Without a doubt, the brain needs proper nourishment in order to function at its best. As such, a deficiency in necessary vitamins and minerals can trigger the occurrence of mood swings in women. Vitamins B12, D, and C in addition to the minerals magnesium and potassium are necessary for optimal mental health. Nutritional deficiencies can be resolved with a well-balanced diet or supplements, if necessary.
Signs of Underlying Mental Health Issues
Some menopausal women who are suffering from mood swings may show signs of other mental health disorders as well. For instance, episodes of extreme fluctuation from manic or depressive moods would signify bipolar disorder. Depression, on the other hand, is characterized by changes in mood with women leaning more towards extended periods of feeling down and lack of interest in common hobbies. Mental health issues should be properly evaluated and treated by a licensed specialist.

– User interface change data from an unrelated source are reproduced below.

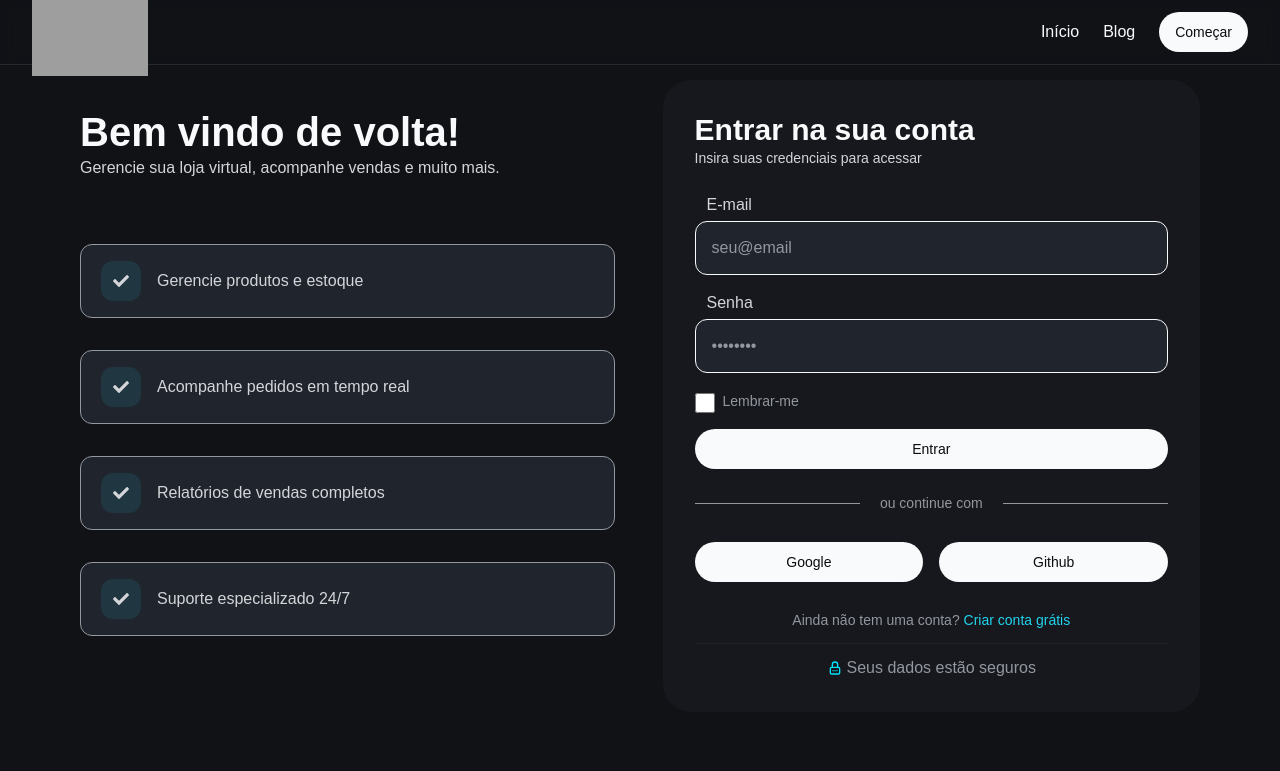
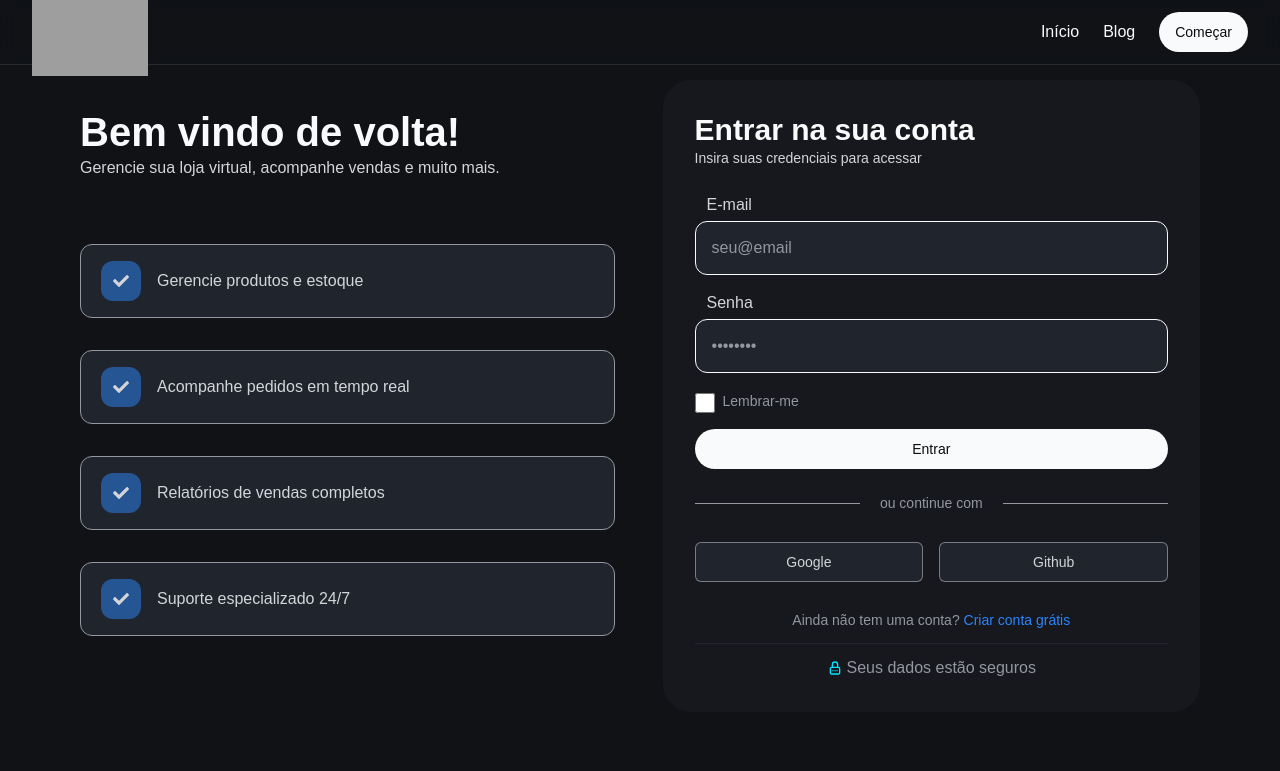
Before and after one commit to YasminFerrariDias/site-blog, a Next.js app: page /login-account in a window 1280 px wide. Shown: the top 771 px of the page. Built offline with nearby package versions, Linux system fonts and the light colour scheme; grey boxes are pictures that could not be loaded.

Commit message:
mudança de visual = cyan => blue

```diff
--- a/src/components/ui/button.tsx
+++ b/src/components/ui/button.tsx
@@ -12,6 +12,7 @@ const buttonVariants = cva(
         primary:'bg-blue-200 text-white hover:bg-blue-100 rounded-full',
         secondary: 'bg-gray-100 text-gray-800 hover:bg-blue-100 rounded-full',
         outline: 'border border-gray-400 bg-gray-700 transition-colors duration-200 hover:text-blue-200 hover:border-blue-200',
+        none: 'text-gray-200 border border-gray-200/50 bg-gray-400 transition-colors rounded-md duration-200 hover:border-blue-200 py-4 hover:border-blue-300/50 hover:border-blue-200 transition-all duration-300 hover:shadow-[0_0_20px_rgba(0,229,255,0.15)] gap-4',
       },
       size: {
         default: 'h-10 px-4 py-2',
--- a/src/templates/auth/components/informationCard.tsx
+++ b/src/templates/auth/components/informationCard.tsx
@@ -10,12 +10,12 @@ export function InformationCard({ text }: InformationCardProps) {
     <div
       className="bg-gray-400 w-full max-w-[550px] min-h-[74px] items-center
       flex flex-col sm:flex-row px-5 text-gray-200 mb-4 rounded-xl
-      border border-gray-300 hover:border-cyan-400 py-4
-      hover:border-cyan-400/50 transition-all duration-300
+      border border-gray-300 hover:border-blue-300/50 hover:border-blue-200 py-4
+      transition-all duration-300
       hover:shadow-[0_0_20px_rgba(0,229,255,0.15)] gap-4"
     >
-      <div className="bg-cyan-400/10 h-10 w-10 flex items-center justify-center rounded-xl">
-        <FaCheck color="text-cyan-400" />
+      <div className="bg-blue-200/50 h-10 w-10 flex items-center justify-center rounded-xl">
+        <FaCheck  />
       </div>
       <span className="text-center sm:text-left">{text}</span>
     </div>
--- a/src/templates/auth/features/form-create-account/form-create-account.tsx
+++ b/src/templates/auth/features/form-create-account/form-create-account.tsx
@@ -30,8 +30,8 @@ export function FormCreateAccount({ handle }: FormCreateAccount) {
             />
             <span className="text-body-sm">
               Li e aceito os
-              <a className="text-cyan-400 ml-1">Termos de Uso</a> e
-              <a className="text-cyan-400 ml-1">Política de Privacidade</a>
+              <a className="text-blue-200 ml-1">Termos de Uso</a> e
+              <a className="text-blue-200 ml-1">Política de Privacidade</a>
             </span>
           </label>
         </div>
@@ -48,7 +48,7 @@ export function FormCreateAccount({ handle }: FormCreateAccount) {
 
       <div className="gap-3 flex flex-col mt-6">
         <p className="text-gray-300 text-center text-body-sm">
-          Já tem uma conta? <a className="text-cyan-400">Faça login</a>
+          Já tem uma conta? <a className="text-blue-200">Faça login</a>
         </p>
 
         <div className="h-px bg-gray-400" />
--- a/src/templates/auth/features/form-login-account/form-login-account.tsx
+++ b/src/templates/auth/features/form-login-account/form-login-account.tsx
@@ -44,12 +44,12 @@ export function FormLoginAccount({ handle }: FormCreateAccount) {
         </div>
 
         <div className="flex justify-between gap-4 my-4">
-          <Button variant="secondary" className="w-full">Google</Button>
-          <Button variant={"secondary"} className="w-full">Github</Button>
+          <Button variant="none" className="w-full">Google</Button>
+          <Button variant="none" className="w-full">Github</Button>
         </div>
 
         <p className="text-gray-300 text-center text-body-sm">
-          Ainda não tem uma conta? <a className="text-cyan-400">Criar conta grátis</a>
+          Ainda não tem uma conta? <a className="text-blue-200">Criar conta grátis</a>
         </p>
 
         <div className="h-px bg-gray-400" />
```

High Cortisol Levels
Cortisol is a steroid hormone that serves many essential functions, most importantly controlling the body's response to stress. However, too much cortisol due to hypothalamic-pituitary-adrenal axis dysfunction or prolonged stress has been associated with a variety of severe mood changes, including depression, anxiety, and irritability. While cortisol levels can be reduced with stress-relief techniques, like meditation or breathing exercises, their more serious causes might have to be treated with conventional medicine.
More Information about Mood Swings
Women suffering from any of the aforementioned signs of mood swings should not feel hopeless as there are a variety of mood swings treatments available that work to treat the underlying cause, hormonal imbalance. Natural measures include the implementation of easy lifestyle changes in addition to alternative medicine for improved results.
Keep in mind that you are not alone during these distressing times. With proper initiative and a will to find emotional stability, relief from mood swings is right around the corner.
- Amin, Z. et al. (2005). Effects of Estrogen-Serotonin Interactions on Mood and Cognition. Behavioral and Cognitive Neuroscience Reviews, 4(1), 43-58. doi: 10.1177/1534582305277152
- British Thyroid Foundation. (2018). Psychological Symptoms and Thyroid Disorders. Retrieved November 30, 2018, from http://www.btf-thyroid.org/information/leaflets/37-psychological-symptoms-guide
- Mayo Clinic. (2017). Can vitamin C improve your mood? Retrieved November 30, 2018, from https://www.mayoclinic.org/healthy-lifestyle/nutrition-and-healthy-eating/expert-answers/benefits-vitamin-c/faq-20058271
- Riordan Clinic. (n.d.). Mood Swings and Depression: Let's Get To The Bottom Of It. Retrieved November 30, 2018, from http://orthomolecular.org/library/articles/mood.shtml
- Society for Endocrinology. (2017). Cortisol. Retrieved November 30, 2018, from http://www.yourhormones.info/hormones/cortisol/
- Wharton, W. et al. (2012). Neurobiological Underpinnings of the Estrogen - Mood Relationship. Current Psychiatry Reviews, 8(3), 247-256. doi: 10.2174/157340012800792957